→ Problem requirements:
Every line below should be set down exactly as it appears.

:: Given data

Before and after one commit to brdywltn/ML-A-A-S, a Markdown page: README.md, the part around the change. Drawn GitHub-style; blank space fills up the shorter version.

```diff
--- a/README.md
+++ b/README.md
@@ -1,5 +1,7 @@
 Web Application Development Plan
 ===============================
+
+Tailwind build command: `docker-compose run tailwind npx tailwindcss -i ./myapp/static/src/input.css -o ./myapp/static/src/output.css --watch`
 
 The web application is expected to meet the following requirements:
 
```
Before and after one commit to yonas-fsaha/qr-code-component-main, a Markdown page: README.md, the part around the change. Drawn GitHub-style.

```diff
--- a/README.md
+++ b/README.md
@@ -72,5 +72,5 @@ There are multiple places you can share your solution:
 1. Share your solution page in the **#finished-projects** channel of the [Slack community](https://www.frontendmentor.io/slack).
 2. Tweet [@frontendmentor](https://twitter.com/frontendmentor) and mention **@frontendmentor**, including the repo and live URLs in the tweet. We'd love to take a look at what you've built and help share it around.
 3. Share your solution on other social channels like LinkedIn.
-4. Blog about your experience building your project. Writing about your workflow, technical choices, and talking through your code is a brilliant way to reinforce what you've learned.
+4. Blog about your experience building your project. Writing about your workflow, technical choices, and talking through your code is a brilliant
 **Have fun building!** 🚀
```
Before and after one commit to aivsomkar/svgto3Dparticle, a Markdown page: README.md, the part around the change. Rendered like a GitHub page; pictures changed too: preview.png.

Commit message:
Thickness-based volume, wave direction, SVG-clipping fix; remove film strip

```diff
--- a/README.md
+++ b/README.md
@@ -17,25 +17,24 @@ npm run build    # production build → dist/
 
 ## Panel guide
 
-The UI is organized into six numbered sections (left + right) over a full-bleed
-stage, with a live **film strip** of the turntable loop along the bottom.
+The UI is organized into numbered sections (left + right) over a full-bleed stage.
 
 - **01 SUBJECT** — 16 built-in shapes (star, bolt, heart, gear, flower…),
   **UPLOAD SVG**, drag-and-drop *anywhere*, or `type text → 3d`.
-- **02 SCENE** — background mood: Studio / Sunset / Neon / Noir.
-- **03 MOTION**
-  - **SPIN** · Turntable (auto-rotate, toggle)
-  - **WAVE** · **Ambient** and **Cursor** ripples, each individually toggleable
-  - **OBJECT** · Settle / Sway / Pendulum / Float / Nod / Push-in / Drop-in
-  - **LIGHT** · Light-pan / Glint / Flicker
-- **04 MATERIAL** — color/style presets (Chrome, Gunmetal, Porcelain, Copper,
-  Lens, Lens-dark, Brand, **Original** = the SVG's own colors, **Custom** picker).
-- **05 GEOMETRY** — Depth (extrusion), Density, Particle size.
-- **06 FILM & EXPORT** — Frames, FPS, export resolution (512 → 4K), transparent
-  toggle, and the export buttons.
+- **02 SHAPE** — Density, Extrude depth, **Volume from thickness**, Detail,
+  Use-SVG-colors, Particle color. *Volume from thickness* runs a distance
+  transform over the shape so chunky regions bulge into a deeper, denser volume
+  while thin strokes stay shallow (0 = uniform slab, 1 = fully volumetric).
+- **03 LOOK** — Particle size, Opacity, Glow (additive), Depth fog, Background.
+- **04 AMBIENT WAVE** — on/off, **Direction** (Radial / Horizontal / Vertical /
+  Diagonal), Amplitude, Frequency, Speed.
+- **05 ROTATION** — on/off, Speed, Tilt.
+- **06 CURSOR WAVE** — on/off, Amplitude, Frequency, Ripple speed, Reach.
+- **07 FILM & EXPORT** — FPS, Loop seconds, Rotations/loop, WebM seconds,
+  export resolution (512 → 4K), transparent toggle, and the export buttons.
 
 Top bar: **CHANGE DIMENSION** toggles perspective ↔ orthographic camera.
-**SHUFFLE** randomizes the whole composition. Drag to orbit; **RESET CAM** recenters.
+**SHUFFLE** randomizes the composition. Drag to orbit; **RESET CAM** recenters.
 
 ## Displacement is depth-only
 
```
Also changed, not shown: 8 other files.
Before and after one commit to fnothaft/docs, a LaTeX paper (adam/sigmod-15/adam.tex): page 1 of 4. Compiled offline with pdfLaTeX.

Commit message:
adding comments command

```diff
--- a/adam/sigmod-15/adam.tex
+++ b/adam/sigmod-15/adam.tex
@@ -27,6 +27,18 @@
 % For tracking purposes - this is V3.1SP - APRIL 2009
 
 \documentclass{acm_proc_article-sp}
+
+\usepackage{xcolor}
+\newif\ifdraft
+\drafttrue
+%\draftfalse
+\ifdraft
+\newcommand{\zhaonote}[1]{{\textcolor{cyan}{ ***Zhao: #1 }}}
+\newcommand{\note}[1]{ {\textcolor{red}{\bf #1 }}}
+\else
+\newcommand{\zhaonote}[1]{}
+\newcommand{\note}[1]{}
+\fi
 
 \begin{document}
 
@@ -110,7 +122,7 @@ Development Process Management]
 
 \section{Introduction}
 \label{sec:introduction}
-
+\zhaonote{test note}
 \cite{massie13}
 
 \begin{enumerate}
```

::::

→ Response to this exercise:
Before and after one commit to brdywltn/ML-A-A-S, a Markdown page: README.md, the part around the change. Drawn GitHub-style; blank space fills up the shorter version.

```diff
--- a/README.md
+++ b/README.md
@@ -1,5 +1,7 @@
 Web Application Development Plan
 ===============================
+
+Tailwind build command: `docker-compose run tailwind npx tailwindcss -i ./myapp/static/src/input.css -o ./myapp/static/src/output.css --watch`
 
 The web application is expected to meet the following requirements:
 
```
Before and after one commit to yonas-fsaha/qr-code-component-main, a Markdown page: README.md, the part around the change. Drawn GitHub-style.

```diff
--- a/README.md
+++ b/README.md
@@ -72,5 +72,5 @@ There are multiple places you can share your solution:
 1. Share your solution page in the **#finished-projects** channel of the [Slack community](https://www.frontendmentor.io/slack).
 2. Tweet [@frontendmentor](https://twitter.com/frontendmentor) and mention **@frontendmentor**, including the repo and live URLs in the tweet. We'd love to take a look at what you've built and help share it around.
 3. Share your solution on other social channels like LinkedIn.
-4. Blog about your experience building your project. Writing about your workflow, technical choices, and talking through your code is a brilliant way to reinforce what you've learned.
+4. Blog about your experience building your project. Writing about your workflow, technical choices, and talking through your code is a brilliant
 **Have fun building!** 🚀
```
Before and after one commit to aivsomkar/svgto3Dparticle, a Markdown page: README.md, the part around the change. Rendered like a GitHub page; pictures changed too: preview.png.

Commit message:
Thickness-based volume, wave direction, SVG-clipping fix; remove film strip

```diff
--- a/README.md
+++ b/README.md
@@ -17,25 +17,24 @@ npm run build    # production build → dist/
 
 ## Panel guide
 
-The UI is organized into six numbered sections (left + right) over a full-bleed
-stage, with a live **film strip** of the turntable loop along the bottom.
+The UI is organized into numbered sections (left + right) over a full-bleed stage.
 
 - **01 SUBJECT** — 16 built-in shapes (star, bolt, heart, gear, flower…),
   **UPLOAD SVG**, drag-and-drop *anywhere*, or `type text → 3d`.
-- **02 SCENE** — background mood: Studio / Sunset / Neon / Noir.
-- **03 MOTION**
-  - **SPIN** · Turntable (auto-rotate, toggle)
-  - **WAVE** · **Ambient** and **Cursor** ripples, each individually toggleable
-  - **OBJECT** · Settle / Sway / Pendulum / Float / Nod / Push-in / Drop-in
-  - **LIGHT** · Light-pan / Glint / Flicker
-- **04 MATERIAL** — color/style presets (Chrome, Gunmetal, Porcelain, Copper,
-  Lens, Lens-dark, Brand, **Original** = the SVG's own colors, **Custom** picker).
-- **05 GEOMETRY** — Depth (extrusion), Density, Particle size.
-- **06 FILM & EXPORT** — Frames, FPS, export resolution (512 → 4K), transparent
-  toggle, and the export buttons.
+- **02 SHAPE** — Density, Extrude depth, **Volume from thickness**, Detail,
+  Use-SVG-colors, Particle color. *Volume from thickness* runs a distance
+  transform over the shape so chunky regions bulge into a deeper, denser volume
+  while thin strokes stay shallow (0 = uniform slab, 1 = fully volumetric).
+- **03 LOOK** — Particle size, Opacity, Glow (additive), Depth fog, Background.
+- **04 AMBIENT WAVE** — on/off, **Direction** (Radial / Horizontal / Vertical /
+  Diagonal), Amplitude, Frequency, Speed.
+- **05 ROTATION** — on/off, Speed, Tilt.
+- **06 CURSOR WAVE** — on/off, Amplitude, Frequency, Ripple speed, Reach.
+- **07 FILM & EXPORT** — FPS, Loop seconds, Rotations/loop, WebM seconds,
+  export resolution (512 → 4K), transparent toggle, and the export buttons.
 
 Top bar: **CHANGE DIMENSION** toggles perspective ↔ orthographic camera.
-**SHUFFLE** randomizes the whole composition. Drag to orbit; **RESET CAM** recenters.
+**SHUFFLE** randomizes the composition. Drag to orbit; **RESET CAM** recenters.
 
 ## Displacement is depth-only
 
```
Also changed, not shown: 8 other files.
Before and after one commit to fnothaft/docs, a LaTeX paper (adam/sigmod-15/adam.tex): page 1 of 4. Compiled offline with pdfLaTeX.

Commit message:
adding comments command

```diff
--- a/adam/sigmod-15/adam.tex
+++ b/adam/sigmod-15/adam.tex
@@ -27,6 +27,18 @@
 % For tracking purposes - this is V3.1SP - APRIL 2009
 
 \documentclass{acm_proc_article-sp}
+
+\usepackage{xcolor}
+\newif\ifdraft
+\drafttrue
+%\draftfalse
+\ifdraft
+\newcommand{\zhaonote}[1]{{\textcolor{cyan}{ ***Zhao: #1 }}}
+\newcommand{\note}[1]{ {\textcolor{red}{\bf #1 }}}
+\else
+\newcommand{\zhaonote}[1]{}
+\newcommand{\note}[1]{}
+\fi
 
 \begin{document}
 
@@ -110,7 +122,7 @@ Development Process Management]
 
 \section{Introduction}
 \label{sec:introduction}
-
+\zhaonote{test note}
 \cite{massie13}
 
 \begin{enumerate}
```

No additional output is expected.